(TECH NEWS) The spread of the coronavirus is rattling tech industries, as they struggle to produce or deliver their devices so the tech giants’ stock value plummets.

coronavirus

As more cases of coronavirus, COVID-19, appear in yet more countries, people are starting to freak out about catching it. The problem doesn’t stop there, though. The corresponding punch in the gut to the tech industry will have far-reaching effects–beyond not being able to buy the latest version of your favorite device.

Besides bringing health protocols to a high alert status, the coronavirus is creating a secondary scare in the tech industry.
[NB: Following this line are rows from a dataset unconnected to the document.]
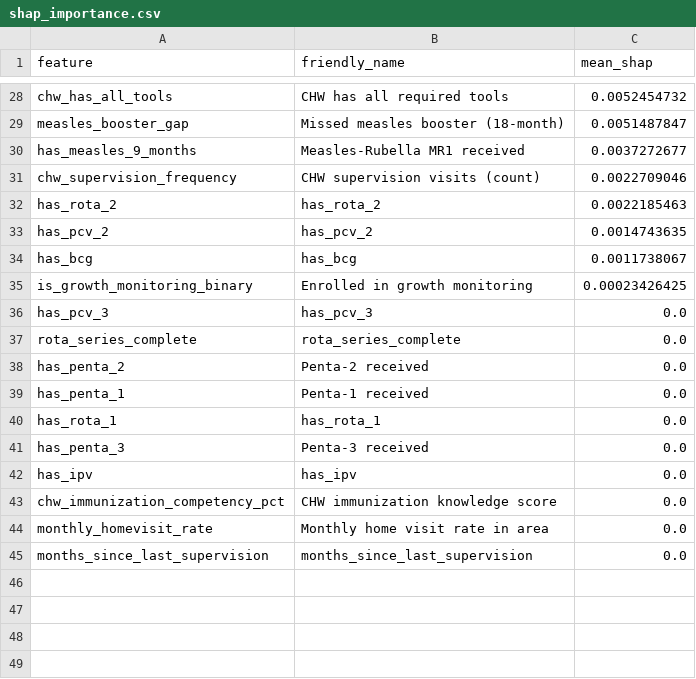
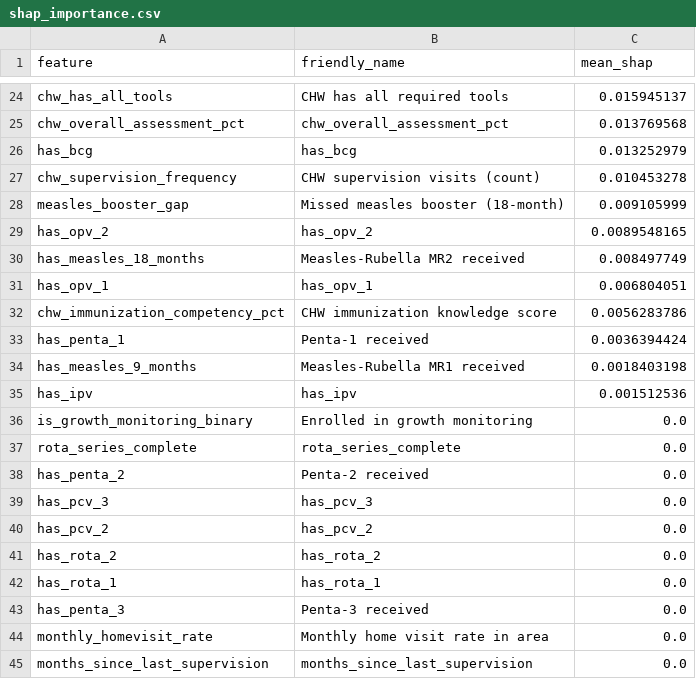
Before and after one commit to erickyegon/immunization-defaulter-risk-engine, a CSV file: reports/shap/shap_importance.csv, drawn as a sheet; only a part is shown, gaps mark what is left out; removed rows and columns are numbered as before the commit, all else as after; the diff covers the shown part only; the diff names each change by its address in the sheet, - before the commit and + after, or states it on an @@ line.

```diff
--- a/reports/shap/shap_importance.csv
+++ b/reports/shap/shap_importance.csv
-C24 (mean_shap): 0.0052454732
+C24 (mean_shap): 0.015945137
+row 25: chw_overall_assessment_pct | chw_overall_assessment_pct | 0.013769568
+row 26: has_bcg | has_bcg | 0.013252979
+row 27: chw_supervision_frequency | CHW supervision visits (count) | 0.010453278
-C28 (mean_shap): 0.0051487847
+C28 (mean_shap): 0.009105999
+row 29: has_opv_2 | has_opv_2 | 0.0089548165
+row 30: has_measles_18_months | Measles-Rubella MR2 received | 0.008497749
+row 31: has_opv_1 | has_opv_1 | 0.006804051
+row 32: chw_immunization_competency_pct | CHW immunization knowledge score | 0.0056283786
+row 33: has_penta_1 | Penta-1 received | 0.0036394424
-C34 (mean_shap): 0.0037272677
+C34 (mean_shap): 0.0018403198
-row 31: chw_supervision_frequency | CHW supervision visits (count) | 0.0022709046
-row 32: has_rota_2 | has_rota_2 | 0.0022185463
-row 33: has_pcv_2 | has_pcv_2 | 0.0014743635
-row 34: has_bcg | has_bcg | 0.0011738067
+row 35: has_ipv | has_ipv | 0.001512536
-C36 (mean_shap): 0.00023426425
+C36 (mean_shap): 0.0
-row 39: has_penta_1 | Penta-1 received | 0.0
@@ row 36 moved to row 39: has_pcv_3 @@
+row 40: has_pcv_2 | has_pcv_2 | 0.0
+row 41: has_rota_2 | has_rota_2 | 0.0
-row 42: has_ipv | has_ipv | 0.0
-row 43: chw_immunization_competency_pct | CHW immunization knowledge score | 0.0
```
Also changed, not shown: 7 added rows, 11 removed rows and 15 edited cells elsewhere in this file, reports/drift_report.csv, 15 other files.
Some companies have massive portions of their supply chain and production based in China, some in Wuhan, where the virus first began to spread. The tech industry is definitely taking a painful hit. The virus is affecting supply, production, delivery, and sales.

In turn, tech company stocks are starting to tank, at least temporarily. Apple, Amazon, Microsoft. Facebook, Google reportedly lost more than $230 billion in a day. Ouch, buddy. That’s gonna leave a mark.

The fear remains that this is only the beginning. With coronavirus having landed in at least 48 countries, the fear is not unfounded. As countries scramble to deal with containment, treatment, and educating their populace, Wall Street and other major stock markets are predicting a global economic slowdown.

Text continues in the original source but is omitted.